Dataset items

=== Section Start ===

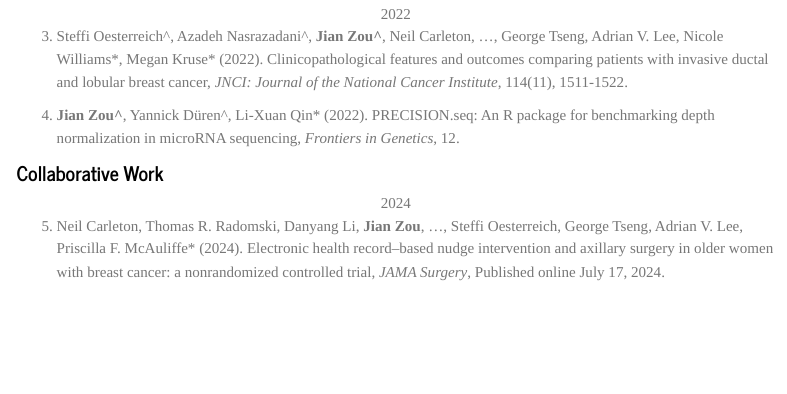
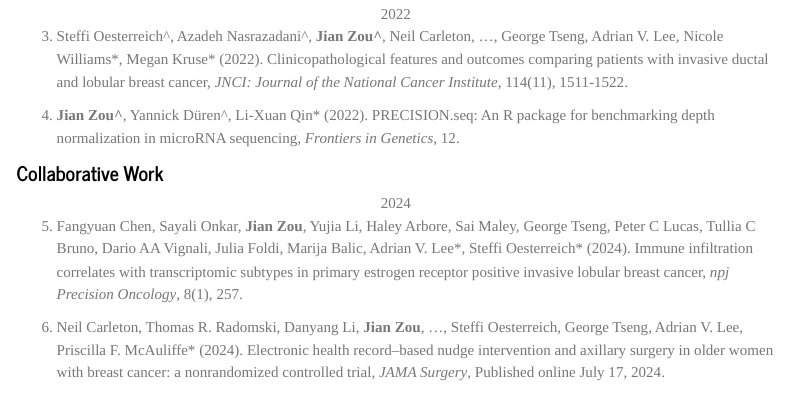
Before and after one commit to jianzou27/jianzou27.github.io, an R Markdown document (publication.Rmd): the page in a window 1100 px wide, from 330 px down. The pictures show the output file publication.html that the author committed with the source, opened offline; library style sheets and scripts come from the installed R packages; menus at the side of the page are left out.

Commit message:
update paper

```diff
--- a/publication.Rmd
+++ b/publication.Rmd
@@ -30,6 +30,8 @@ a:link {text-decoration: none;}
 
 ## Collaborative Work
 <center>2024</center>
+(@) Fangyuan Chen, Sayali Onkar, **Jian Zou**, Yujia Li, Haley Arbore, Sai Maley, George Tseng, Peter C Lucas, Tullia C Bruno, Dario AA Vignali, Julia Foldi, Marija Balic, Adrian V. Lee\*, Steffi Oesterreich\* (2024). [Immune infiltration correlates with transcriptomic subtypes in primary estrogen receptor positive invasive lobular breast cancer](https://doi.org/10.1038/s41698-024-00746-z), *npj Precision Oncology*, 8(1), 257.
+
 (@) Neil Carleton, Thomas R. Radomski, Danyang Li, **Jian Zou**, ..., Steffi Oesterreich, George Tseng, Adrian V. Lee, Priscilla F. McAuliffe\* (2024). [Electronic health record–based nudge intervention and axillary surgery in older women with breast cancer: a nonrandomized controlled trial](https://jamanetwork.com/journals/jamasurgery/fullarticle/2821213), *JAMA Surgery*, Published online July 17, 2024.
 
 <center>2023</center>
```
Also changed, not shown: publication.html.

=== Section End ===

To do: Over all the entries, say how many lines hold the string "center". The reply is the number alone.

Answer to the problem: 2